● Task to carry out: Going through the material below, please gather all lines with the word "https" in them.

● Information supplied:

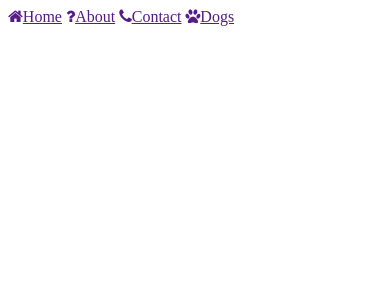
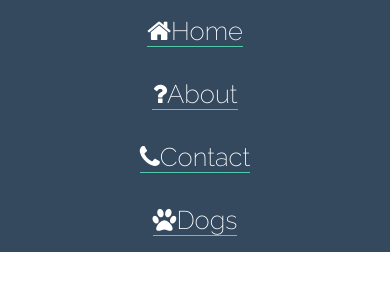
Before and after one commit to mediagymnasiet-webbutveckling/flexbox-excercises, a plain HTML site: page responsive menu easy/index.html in a window 390 px wide. Drawn offline with Linux system fonts and the light colour scheme.

Commit message:
flexbox gallery

```diff
--- a/responsive menu easy/css/style.css
+++ b/responsive menu easy/css/style.css
@@ -1,10 +1,48 @@
+* {
+  box-sizing: border-box;
+}
+body {
+  margin: 0;
 
+}
+  nav {
+    max-width: 1000px;
+    font-family: 'Raleway', sans-serif;
+    display: flex;
+    justify-content: flex-end;
 
+  }
+
+nav a {
+  color: #95a5a6;
+  text-decoration: none;
+  font-size: 1.6rem;
+  border-bottom: 1px solid #52c9aa;
+  margin: 1rem;
+}
+
+nav a:hover {
+  color: #3498db;
+  border-bottom-color: #3498db;
+}
 
   @media screen and (max-width: 920px) {
+
+    nav{
+      justify-content: center;
+      font-size: 1.6rem;
+    }
 
   }
 
   @media screen and (max-width: 600px) {
 
+      nav {
+        flex-direction: column;
+       align-items: center;
+       background: #34495e;
+      }
+      nav a {
+        color: #fff;
+      }
   }
--- a/responsive menu easy/index.html
+++ b/responsive menu easy/index.html
@@ -6,15 +6,15 @@
     <meta http-equiv="X-UA-Compatible" content="ie=edge">
     <title>Flexbox excersice - Card with pager</title>
     <link rel="stylesheet" href="https://maxcdn.bootstrapcdn.com/font-awesome/4.3.0/css/font-awesome.min.css">
-    <link href="https://fonts.googleapis.com/css?family=Raleway&display=swap" rel="stylesheet">
+    <link href="https://fonts.googleapis.com/css?family=Raleway:200&display=swap" rel="stylesheet">
     <link rel="stylesheet" href="css/style.css">
 </head>
 <body>
   <nav>
-    <a href=""><i class="fa fa-home"></i>Home</a>
-    <a href=""><i class="fa fa-question"></i>About</a>
-    <a href=""><i class="fa fa-phone"></i>Contact</a>
-    <a href=""><i class="fa fa-paw"></i>Dogs</a>
+    <a href="#"><i class="fa fa-home"></i>Home</a>
+    <a href="#"><i class="fa fa-question"></i>About</a>
+    <a href="#"><i class="fa fa-phone"></i>Contact</a>
+    <a href="#"><i class="fa fa-paw"></i>Dogs</a>
   </nav>
 
 </body>
```
Also changed, not shown: responsive gallery with equally sized images/index.html (+6 -6 lines).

● Answer box:
     <link rel="stylesheet" href="https://maxcdn.bootstrapcdn.com/font-awesome/4.3.0/css/font-awesome.min.css">
-    <link href="https://fonts.googleapis.com/css?family=Raleway&display=swap" rel="stylesheet">
+    <link href="https://fonts.googleapis.com/css?family=Raleway:200&display=swap" rel="stylesheet">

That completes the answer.